Your task: Find the word "figure" in the records below. List each line containing it.

-----

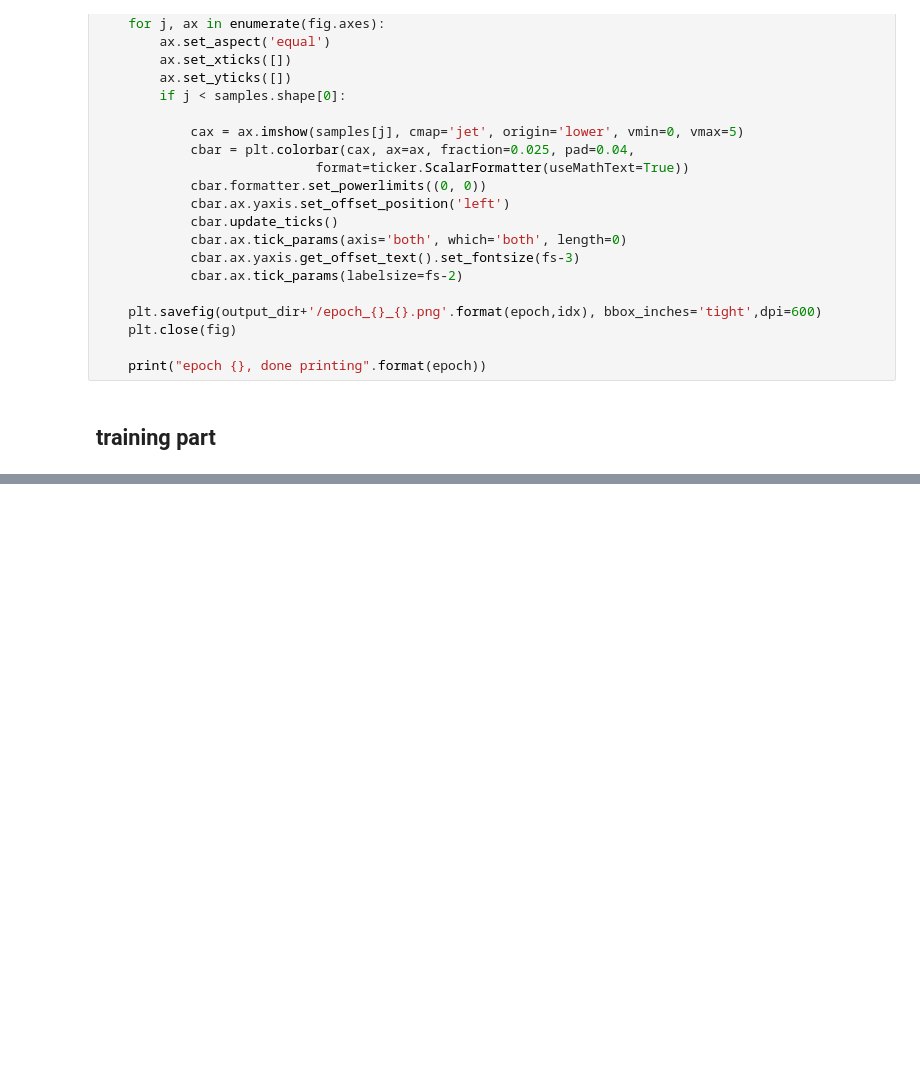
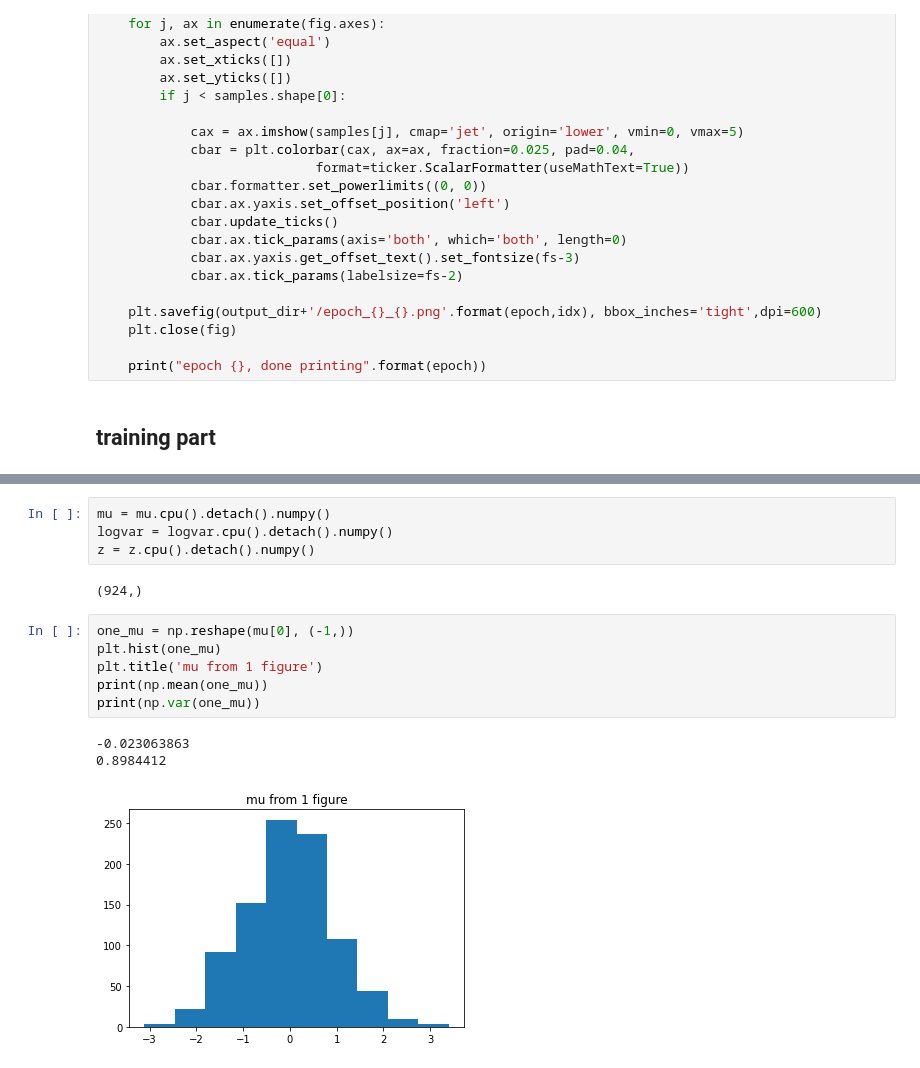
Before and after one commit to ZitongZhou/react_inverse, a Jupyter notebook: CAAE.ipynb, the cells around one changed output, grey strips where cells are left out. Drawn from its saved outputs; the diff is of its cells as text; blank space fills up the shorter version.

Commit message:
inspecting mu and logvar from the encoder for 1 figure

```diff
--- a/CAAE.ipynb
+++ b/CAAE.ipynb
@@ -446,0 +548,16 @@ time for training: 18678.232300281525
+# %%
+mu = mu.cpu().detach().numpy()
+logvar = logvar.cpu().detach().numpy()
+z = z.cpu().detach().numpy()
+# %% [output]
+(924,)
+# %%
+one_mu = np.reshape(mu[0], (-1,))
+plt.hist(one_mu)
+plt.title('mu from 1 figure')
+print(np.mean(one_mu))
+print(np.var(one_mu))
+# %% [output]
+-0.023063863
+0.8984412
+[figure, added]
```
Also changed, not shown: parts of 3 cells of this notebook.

-----

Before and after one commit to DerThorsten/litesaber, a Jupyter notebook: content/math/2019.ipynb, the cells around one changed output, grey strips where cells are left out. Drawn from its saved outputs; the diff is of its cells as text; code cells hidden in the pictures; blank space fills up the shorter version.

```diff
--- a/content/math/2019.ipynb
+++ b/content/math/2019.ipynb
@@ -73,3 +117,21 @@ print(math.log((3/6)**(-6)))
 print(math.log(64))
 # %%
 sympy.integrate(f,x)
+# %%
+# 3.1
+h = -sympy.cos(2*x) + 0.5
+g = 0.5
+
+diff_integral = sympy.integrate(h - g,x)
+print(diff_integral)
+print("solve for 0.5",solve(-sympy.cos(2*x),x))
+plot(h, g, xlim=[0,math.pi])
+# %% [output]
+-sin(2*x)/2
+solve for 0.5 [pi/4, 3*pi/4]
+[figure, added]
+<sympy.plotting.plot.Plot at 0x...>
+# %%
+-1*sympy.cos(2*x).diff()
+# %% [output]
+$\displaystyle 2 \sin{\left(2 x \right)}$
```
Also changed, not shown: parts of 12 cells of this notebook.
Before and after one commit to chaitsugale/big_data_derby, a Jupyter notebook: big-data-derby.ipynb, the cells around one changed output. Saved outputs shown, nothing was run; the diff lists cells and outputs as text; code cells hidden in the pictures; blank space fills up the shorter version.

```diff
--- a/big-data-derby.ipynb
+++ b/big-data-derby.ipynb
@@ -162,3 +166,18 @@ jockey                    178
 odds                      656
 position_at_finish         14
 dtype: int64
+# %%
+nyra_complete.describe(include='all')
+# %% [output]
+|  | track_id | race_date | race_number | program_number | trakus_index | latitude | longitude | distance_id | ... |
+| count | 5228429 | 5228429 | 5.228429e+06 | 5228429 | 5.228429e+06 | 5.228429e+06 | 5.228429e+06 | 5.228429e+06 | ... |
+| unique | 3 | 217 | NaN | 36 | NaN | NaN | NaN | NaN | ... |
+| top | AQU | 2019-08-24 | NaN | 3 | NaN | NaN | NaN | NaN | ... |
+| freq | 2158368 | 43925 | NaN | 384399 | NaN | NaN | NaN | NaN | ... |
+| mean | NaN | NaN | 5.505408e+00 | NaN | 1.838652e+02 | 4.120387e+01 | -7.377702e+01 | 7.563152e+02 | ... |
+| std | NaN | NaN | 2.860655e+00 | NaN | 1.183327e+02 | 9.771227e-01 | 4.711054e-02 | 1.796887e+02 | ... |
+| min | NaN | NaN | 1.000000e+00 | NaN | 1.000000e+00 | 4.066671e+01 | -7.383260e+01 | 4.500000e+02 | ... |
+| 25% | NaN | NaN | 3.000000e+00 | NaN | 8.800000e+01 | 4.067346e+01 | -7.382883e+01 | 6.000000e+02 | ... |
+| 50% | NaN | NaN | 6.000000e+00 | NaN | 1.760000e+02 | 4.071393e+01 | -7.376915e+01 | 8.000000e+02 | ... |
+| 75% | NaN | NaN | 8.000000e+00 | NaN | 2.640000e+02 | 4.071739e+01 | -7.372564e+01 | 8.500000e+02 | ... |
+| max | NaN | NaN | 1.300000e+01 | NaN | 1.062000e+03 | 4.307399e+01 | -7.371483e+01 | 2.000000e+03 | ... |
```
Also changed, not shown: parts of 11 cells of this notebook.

-----

Exercise result:
inspecting mu and logvar from the encoder for 1 figure
+plt.title('mu from 1 figure')
+[figure, added]
+[figure, added]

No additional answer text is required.